- What the exercise asks:
A complete answer lists every line of the entries below where the string "function" appears.

(Records supplied Opens)

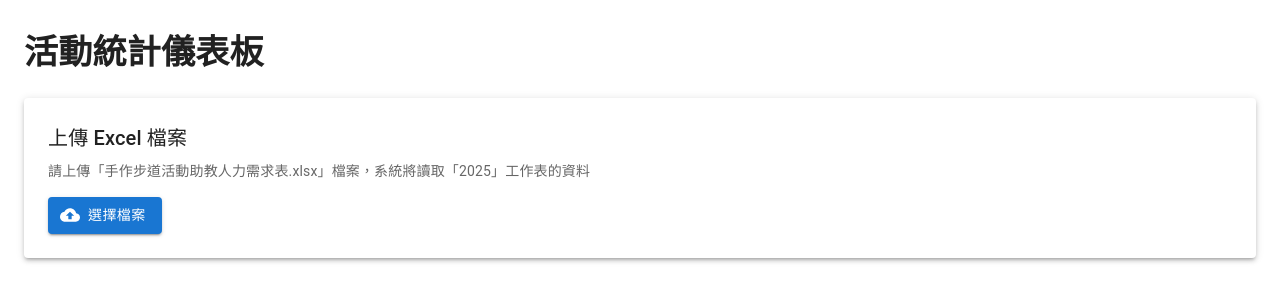
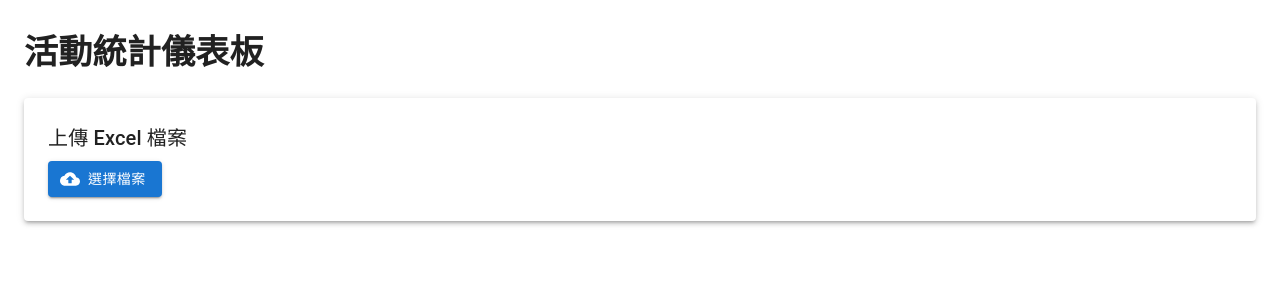
Before and after one commit to justin65/activityStatistics, a React (Vite) app: page / in a window 1280 px wide. Shown: the top 302 px of the page. Built offline with nearby package versions, Linux system fonts and the light colour scheme.

Commit message:
update README

```diff
--- a/src/components/ExcelUploader.jsx
+++ b/src/components/ExcelUploader.jsx
@@ -21,9 +21,6 @@ export default function ExcelUploader({ onFileUpload, isLoading }) {
       <Typography variant="h6" gutterBottom>
         上傳 Excel 檔案
       </Typography>
-      <Typography variant="body2" color="text.secondary" sx={{ mb: 2 }}>
-        請上傳「手作步道活動助教人力需求表.xlsx」檔案，系統將讀取「2025」工作表的資料
-      </Typography>
       <Box sx={{ display: 'flex', alignItems: 'center', gap: 2 }}>
         <input
           ref={fileInputRef}
```
Also changed, not shown: 1 other file (tests, documents, lock files or other folders).
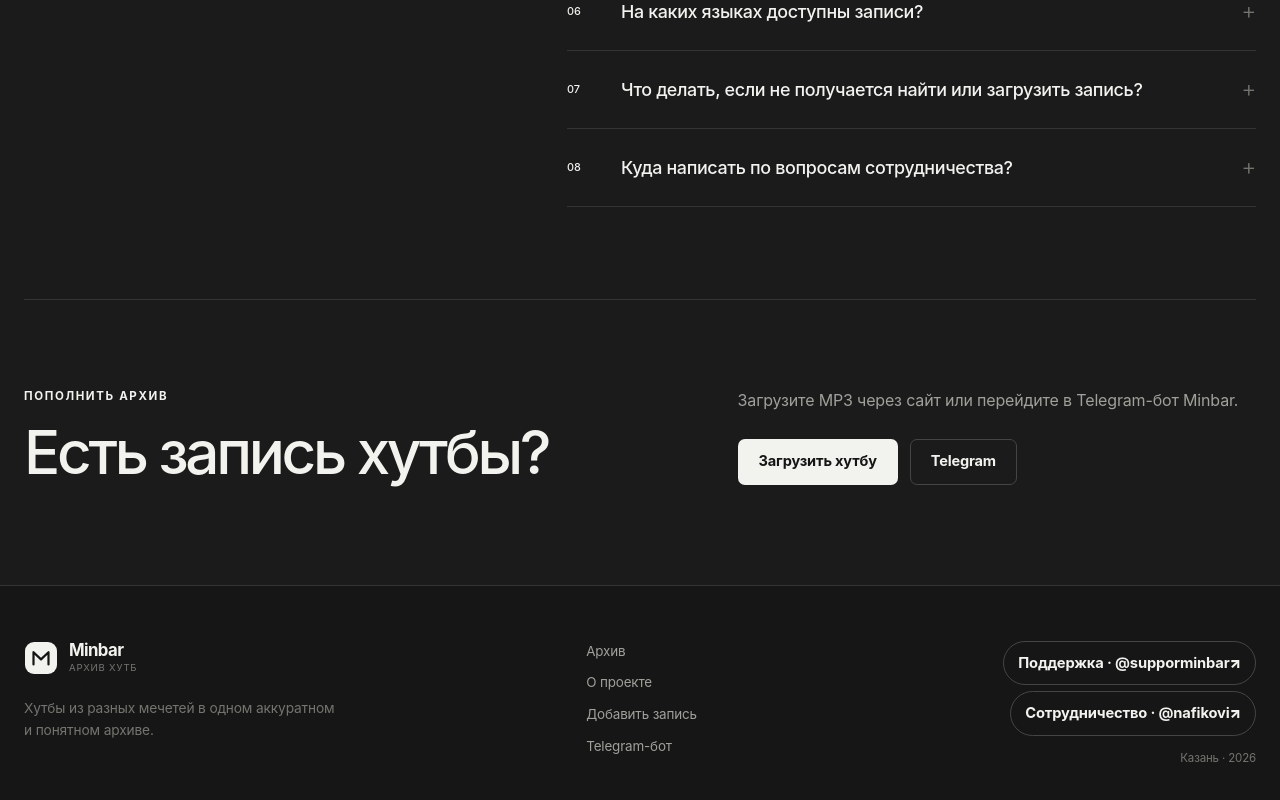
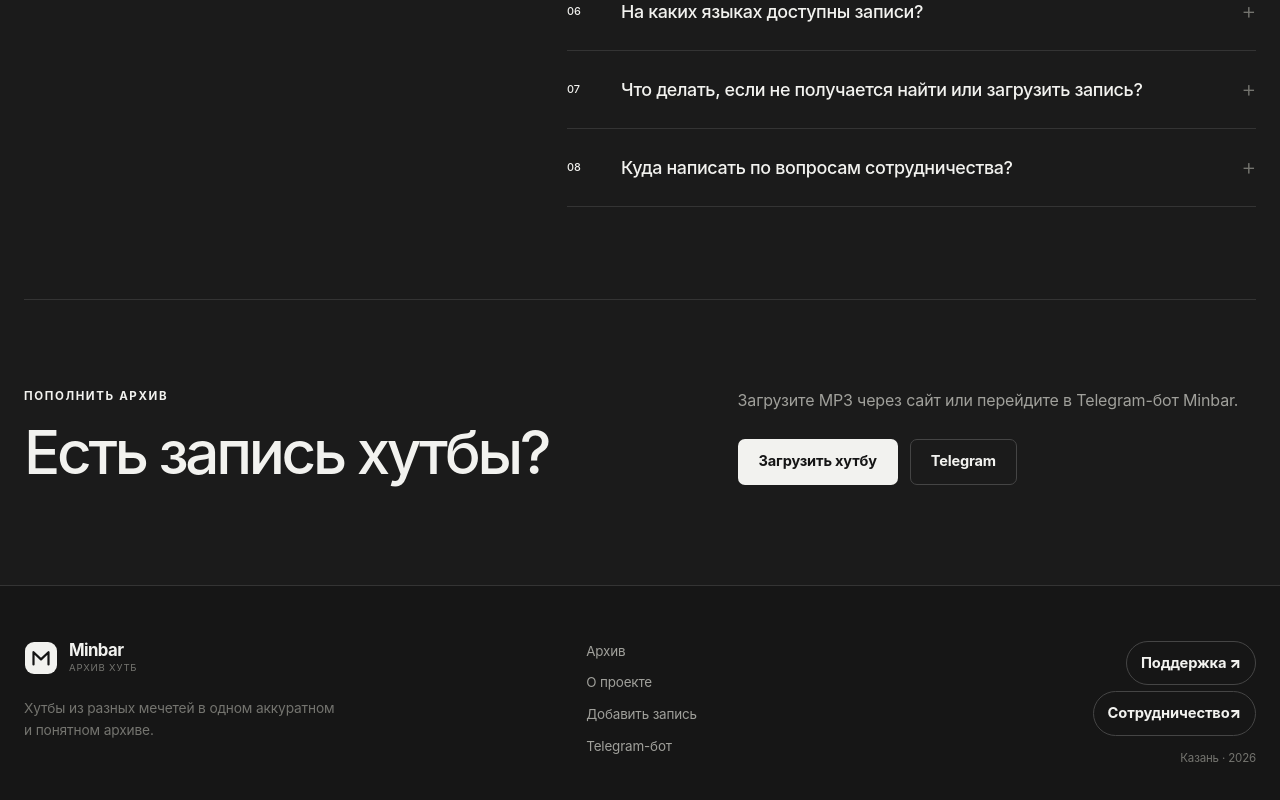
Before and after one commit to nafikovilyas24-lang/minbar-landing, a Next.js app in the folder minbar-landing-source/: page /about in a window 1280 px wide. Shown: the part 2479-3279 px from the top of the page. Built offline with nearby package versions, Linux system fonts and the light colour scheme; no server answers; the database is empty.

Commit message:
Simplify contact buttons and update cooperation link

```diff
--- a/minbar-landing-source/app/about/page.tsx
+++ b/minbar-landing-source/app/about/page.tsx
@@ -33,11 +33,11 @@ const frequentlyAskedQuestions = [
   },
   {
     question: "Что делать, если не получается найти или загрузить запись?",
-    answer: "Напишите через кнопку «Вопрос админу» в Telegram-боте или напрямую в поддержку: @supporminbar.",
+    answer: "Напишите через кнопку «Вопрос админу» в Telegram-боте или нажмите «Поддержка» внизу страницы.",
   },
   {
     question: "Куда написать по вопросам сотрудничества?",
-    answer: "Предложения о сотрудничестве можно отправить в Telegram: @nafikovi.",
+    answer: "Нажмите кнопку «Сотрудничество» внизу страницы — откроется нужный Telegram-чат.",
   },
 ];
 
--- a/minbar-landing-source/components/site-footer.tsx
+++ b/minbar-landing-source/components/site-footer.tsx
@@ -8,8 +8,8 @@ export function SiteFooter() {
         <div><Brand /><p>Хутбы из разных мечетей в одном аккуратном и понятном архиве.</p></div>
         <nav aria-label="Навигация в подвале"><Link href="/archive">Архив</Link><Link href="/about">О проекте</Link><Link href="/upload">Добавить запись</Link><a href="https://t.me/minbar_archive_bot" target="_blank" rel="noreferrer">Telegram-бот</a></nav>
         <div className="footer-contact">
-          <a className="footer-telegram" href="https://t.me/supporminbar" target="_blank" rel="noreferrer">Поддержка · @supporminbar <b aria-hidden="true">↗</b></a>
-          <a className="footer-telegram" href="https://t.me/nafikovi" target="_blank" rel="noreferrer">Сотрудничество · @nafikovi <b aria-hidden="true">↗</b></a>
+          <a className="footer-telegram" href="https://t.me/supporminbar" target="_blank" rel="noreferrer">Поддержка <b aria-hidden="true">↗</b></a>
+          <a className="footer-telegram" href="https://t.me/hwee1rr" target="_blank" rel="noreferrer">Сотрудничество <b aria-hidden="true">↗</b></a>
           <small>Казань · 2026</small>
         </div>
       </div>
```
Also changed, not shown: 2 other files (tests, documents, lock files or other folders).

(Records supplied Closes)

- Exercise answer:
@@ -21,9 +21,6 @@ export default function ExcelUploader({ onFileUpload, isLoading }) {
@@ -8,8 +8,8 @@ export function SiteFooter() {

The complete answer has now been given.